By measuring the impact of the events of Sept. 11, 2001, Willer found that the President’s approval ratings went from 51 percent on September 10 to 86 percent on Sept. 15.

Willer said that this phenomenon can be explained by the social identity theory — the idea that support for current political leaders increases when there is a national fear of outside attacks. On average he found a 2.75 percentage point increase in general presidential approval the week after a terror alert. “The implications are that government-issued terror threats have a bigger effect than previously thought,” Willer said.

Willer followed approval ratings of the President’s handling of the economy, an aspect of the President that is unrelated to terrorism.

He tested for a halo effect — the concept of assuming that someone would be highly regarded in one trait because the individual is highly rated in another trait. Willer wanted to see if a terror alert would effect ratings on the President’s handling of the economy due to the halo effect. Approval ratings for Bush’s handling of the economy increased after Sept. 11, from 54 percent on July 11 to 72 percent on Oct. 5, 2001.

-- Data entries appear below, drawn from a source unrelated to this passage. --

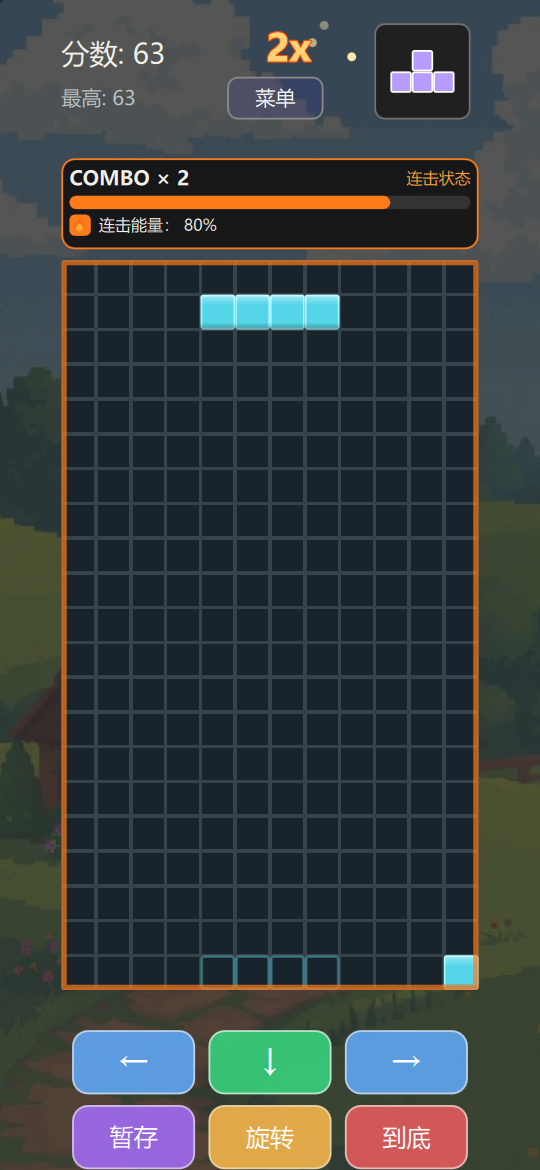
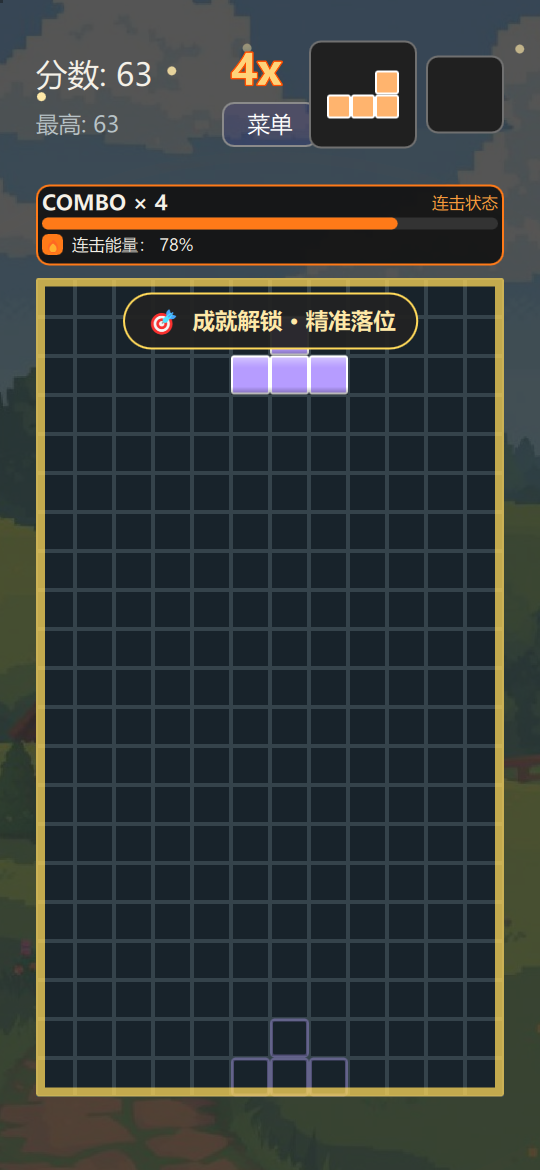
手势模式布局紧凑化：暂存框与预览并排(省54px)/能量卡68→54px(字号条宽同步收紧)/头部间隔13→8/棋盘上移偏移20→0——棋盘顶部占比36%→28%,底部留拇指余量;菜单按钮72→64适配并排后宽度;demo新增gesture布局验收场景;补丁v8已推送真机验证(rel-15~18)

diff --git a/Main.qml b/Main.qml
@@ -842,6 +842,17 @@ ApplicationWindow {
                     demoTimer.stop()
                     Qt.quit()
                 }
+            } else if (demoScene === "gesture") {
+                // 手势模式布局验收：暂存框并排 + 紧凑能量卡 + 棋盘上移
+                isPaused = false
+                if (demoStep === 0) {
+                    opMode = "gestures"
+                    demoSetupTetris()
+                    shoot("gesture-layout")
+                } else {
+                    demoTimer.stop()
+                    Qt.quit()
+                }
             } else {
                 demoTimer.stop()
             }
@@ -1978,8 +1989,8 @@ ApplicationWindow {
         }
     }
 
-    // 棋盘下移量：按键模式少量腾出能量条空间；手势模式底部无按钮，下移更多
-    readonly property int boardTopOffset: opMode === "gestures" ? 20 : 8
+    // 棋盘下移量：手势模式顶部元素已紧凑化，棋盘整体上移给拇指留余量
+    readonly property int boardTopOffset: opMode === "gestures" ? 0 : 8
 
     Column {
         id: mainColumn
@@ -2107,8 +2118,8 @@ ApplicationWindow {
                 }
 
                 Rectangle {
-                    width: 72
-                    height: 32
+                    width: 64
+                    height: 30
                     radius: 8
                     color: "#2f2f2fb0"
                     border.width: 1
@@ -2139,18 +2150,18 @@ ApplicationWindow {
                 }
             }
 
-            // 右侧：下一个方块预览（标签在框外上方）
-            Column {
+            // 右侧：下一个方块预览；手势模式暂存框并列其右（紧凑化，棋盘上移）
+            Row {
                 id: nextPreviewColumn
-                spacing: 2
-                width: 84
+                spacing: 6
                 anchors.verticalCenter: parent.verticalCenter
+                width: opMode === "gestures" ? nextPreview.width + holdPreview.width + spacing
+                                              : nextPreview.width
 
                 Rectangle {
                     id: nextPreview
                     width: 4 * 18
                     height: 4 * 18
-                    anchors.horizontalCenter: parent.horizontalCenter
                     radius: 8
                     color: "#202020"
                     border.color: "#707070"
@@ -2184,10 +2195,11 @@ ApplicationWindow {
 
                 // 暂存指示（手势模式下可见：上滑暂存/调出，用过置灰）
                 Rectangle {
+                    id: holdPreview
                     visible: opMode === "gestures"
                     width: 4 * 13
                     height: 4 * 13
-                    anchors.horizontalCenter: parent.horizontalCenter
+                    anchors.verticalCenter: parent.verticalCenter
                     radius: 8
                     color: "#202020"
                     border.color: canHold ? "#707070" : "#3a3a3a"
@@ -2225,37 +2237,37 @@ ApplicationWindow {
 
         Item {
             width: 1
-            height: 13
+            height: 8
         }
 
         // 游戏画布区域
 
-        // 连击能量槽卡片：横铺棋盘上方（连击 ≥2 显示），消行回满 / 随时间衰减
+        // 连击能量槽卡片：横铺棋盘上方（紧凑化：54px，消行回满 / 随时间衰减）
         Rectangle {
             id: energyCard
             visible: true                          // 常驻：无连击时槽为空
             width: gameBoard.width
-            height: 68
-            radius: 10
+            height: 54
+            radius: 9
             color: "#F0141414"
             border.color: comboEnergy > 25 ? "#ff7a18" : "#ff4444"
             border.width: 1
 
             Column {
                 anchors.fill: parent
-                anchors.margins: 6
-                spacing: 4
+                anchors.margins: 4
+                spacing: 3
 
                 Item {
                     width: parent.width
-                    height: 18
+                    height: 15
 
                     Text {
                         anchors.left: parent.left
                         anchors.verticalCenter: parent.verticalCenter
                         text: "COMBO × " + comboStreak
                         color: "#f5f1e8"
-                        font.pixelSize: 15
+                        font.pixelSize: 14
                         font.bold: true
                     }
                     Text {
@@ -2263,46 +2275,47 @@ ApplicationWindow {
                         anchors.verticalCenter: parent.verticalCenter
                         text: "连击状态"
                         color: "#ff9e3d"
-                        font.pixelSize: 12
+                        font.pixelSize: 11
                     }
                 }
 
                 Rectangle {
                     width: parent.width
-                    height: 10
-                    radius: 5
+                    height: 8
+                    radius: 4
                     color: "#333333"
                     Rectangle {
                         width: parent.width * comboEnergy / 100
                         height: parent.height
-                        radius: 5
+                        radius: 4
                         color: comboEnergy > 25 ? "#ff7a18" : "#ff4444"
                     }
                 }
 
                 Item {
                     width: parent.width
-                    height: 16
+                    height: 14
 
                     Rectangle {
-                        width: 16
-                        height: 16
+                        width: 14
+                        height: 14
                         radius: 4
                         anchors.left: parent.left
+                        anchors.verticalCenter: parent.verticalCenter
                         color: "#ff7a18"
                         Text {
                             anchors.centerIn: parent
                             text: "🔥"
-                            font.pixelSize: 10
+                            font.pixelSize: 9
                         }
                     }
                     Text {
                         anchors.left: parent.left
-                        anchors.leftMargin: 22
+                        anchors.leftMargin: 20
                         anchors.verticalCenter: parent.verticalCenter
                         text: "连击能量： " + Math.round(comboEnergy) + "%"
                         color: "#f5f1e8"
-                        font.pixelSize: 12
+                        font.pixelSize: 11
                     }
                 }
             }

diff --git a/leaderboard/apk/patch/Main.qml b/leaderboard/apk/patch/Main.qml
@@ -842,6 +842,17 @@ ApplicationWindow {
                     demoTimer.stop()
                     Qt.quit()
                 }
+            } else if (demoScene === "gesture") {
+                // 手势模式布局验收：暂存框并排 + 紧凑能量卡 + 棋盘上移
+                isPaused = false
+                if (demoStep === 0) {
+                    opMode = "gestures"
+                    demoSetupTetris()
+                    shoot("gesture-layout")
+                } else {
+                    demoTimer.stop()
+                    Qt.quit()
+                }
             } else {
                 demoTimer.stop()
             }
@@ -1978,8 +1989,8 @@ ApplicationWindow {
         }
     }
 
-    // 棋盘下移量：按键模式少量腾出能量条空间；手势模式底部无按钮，下移更多
-    readonly property int boardTopOffset: opMode === "gestures" ? 20 : 8
+    // 棋盘下移量：手势模式顶部元素已紧凑化，棋盘整体上移给拇指留余量
+    readonly property int boardTopOffset: opMode === "gestures" ? 0 : 8
 
     Column {
         id: mainColumn
@@ -2107,8 +2118,8 @@ ApplicationWindow {
                 }
 
                 Rectangle {
-                    width: 72
-                    height: 32
+                    width: 64
+                    height: 30
                     radius: 8
                     color: "#2f2f2fb0"
                     border.width: 1
@@ -2139,18 +2150,18 @@ ApplicationWindow {
                 }
             }
 
-            // 右侧：下一个方块预览（标签在框外上方）
-            Column {
+            // 右侧：下一个方块预览；手势模式暂存框并列其右（紧凑化，棋盘上移）
+            Row {
                 id: nextPreviewColumn
-                spacing: 2
-                width: 84
+                spacing: 6
                 anchors.verticalCenter: parent.verticalCenter
+                width: opMode === "gestures" ? nextPreview.width + holdPreview.width + spacing
+                                              : nextPreview.width
 
                 Rectangle {
                     id: nextPreview
                     width: 4 * 18
                     height: 4 * 18
-                    anchors.horizontalCenter: parent.horizontalCenter
                     radius: 8
                     color: "#202020"
                     border.color: "#707070"
@@ -2184,10 +2195,11 @@ ApplicationWindow {
 
                 // 暂存指示（手势模式下可见：上滑暂存/调出，用过置灰）
                 Rectangle {
+                    id: holdPreview
                     visible: opMode === "gestures"
                     width: 4 * 13
                     height: 4 * 13
-                    anchors.horizontalCenter: parent.horizontalCenter
+                    anchors.verticalCenter: parent.verticalCenter
                     radius: 8
                     color: "#202020"
                     border.color: canHold ? "#707070" : "#3a3a3a"
@@ -2225,37 +2237,37 @@ ApplicationWindow {
 
         Item {
             width: 1
-            height: 13
+            height: 8
         }
 
         // 游戏画布区域
 
-        // 连击能量槽卡片：横铺棋盘上方（连击 ≥2 显示），消行回满 / 随时间衰减
+        // 连击能量槽卡片：横铺棋盘上方（紧凑化：54px，消行回满 / 随时间衰减）
         Rectangle {
             id: energyCard
             visible: true                          // 常驻：无连击时槽为空
             width: gameBoard.width
-            height: 68
-            radius: 10
+            height: 54
+            radius: 9
             color: "#F0141414"
             border.color: comboEnergy > 25 ? "#ff7a18" : "#ff4444"
             border.width: 1
 
             Column {
                 anchors.fill: parent
-                anchors.margins: 6
-                spacing: 4
+                anchors.margins: 4
+                spacing: 3
 
                 Item {
                     width: parent.width
-                    height: 18
+                    height: 15
 
                     Text {
                         anchors.left: parent.left
                         anchors.verticalCenter: parent.verticalCenter
                         text: "COMBO × " + comboStreak
                         color: "#f5f1e8"
-                        font.pixelSize: 15
+                        font.pixelSize: 14
                         font.bold: true
                     }
                     Text {
@@ -2263,46 +2275,47 @@ ApplicationWindow {
                         anchors.verticalCenter: parent.verticalCenter
                         text: "连击状态"
                         color: "#ff9e3d"
-                        font.pixelSize: 12
+                        font.pixelSize: 11
                     }
                 }
 
                 Rectangle {
                     width: parent.width
-                    height: 10
-                    radius: 5
+                    height: 8
+                    radius: 4
                     color: "#333333"
                     Rectangle {
                         width: parent.width * comboEnergy / 100
                         height: parent.height
-                        radius: 5
+                        radius: 4
                         color: comboEnergy > 25 ? "#ff7a18" : "#ff4444"
                     }
                 }
 
                 Item {
                     width: parent.width
-                    height: 16
+                    height: 14
 
                     Rectangle {
-                        width: 16
-                        height: 16
+                        width: 14
+                        height: 14
                         radius: 4
                         anchors.left: parent.left
+                        anchors.verticalCenter: parent.verticalCenter
                         color: "#ff7a18"
                         Text {
                             anchors.centerIn: parent
                             text: "🔥"
-                            font.pixelSize: 10
+                            font.pixelSize: 9
                         }
                     }
                     Text {
                         anchors.left: parent.left
-                        anchors.leftMargin: 22
+                        anchors.leftMargin: 20
                         anchors.verticalCenter: parent.verticalCenter
                         text: "连击能量： " + Math.round(comboEnergy) + "%"
                         color: "#f5f1e8"
-                        font.pixelSize: 12
+                        font.pixelSize: 11
                     }
                 }
             }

“This is an example of the ‘rally around the flag’ effect; when there is some kind of threat, people tend to support the president,” said Prof. Walter R. Mebane Jr., government.

He added that this is one reason why it is hard to defeat the incumbent during a presidential election when the country is at war.

“I found it very compelling and think that it would be interesting to look at what else is going on in the world when a terror alert is issued and if leaders raise the terror alert when they are in need of more approval,” said Prof. Mabel M. Berezin, sociology.

Willer plans on following up the study with experimental research.

Archived article by Vanessa Hoffman
Sun Staff Writer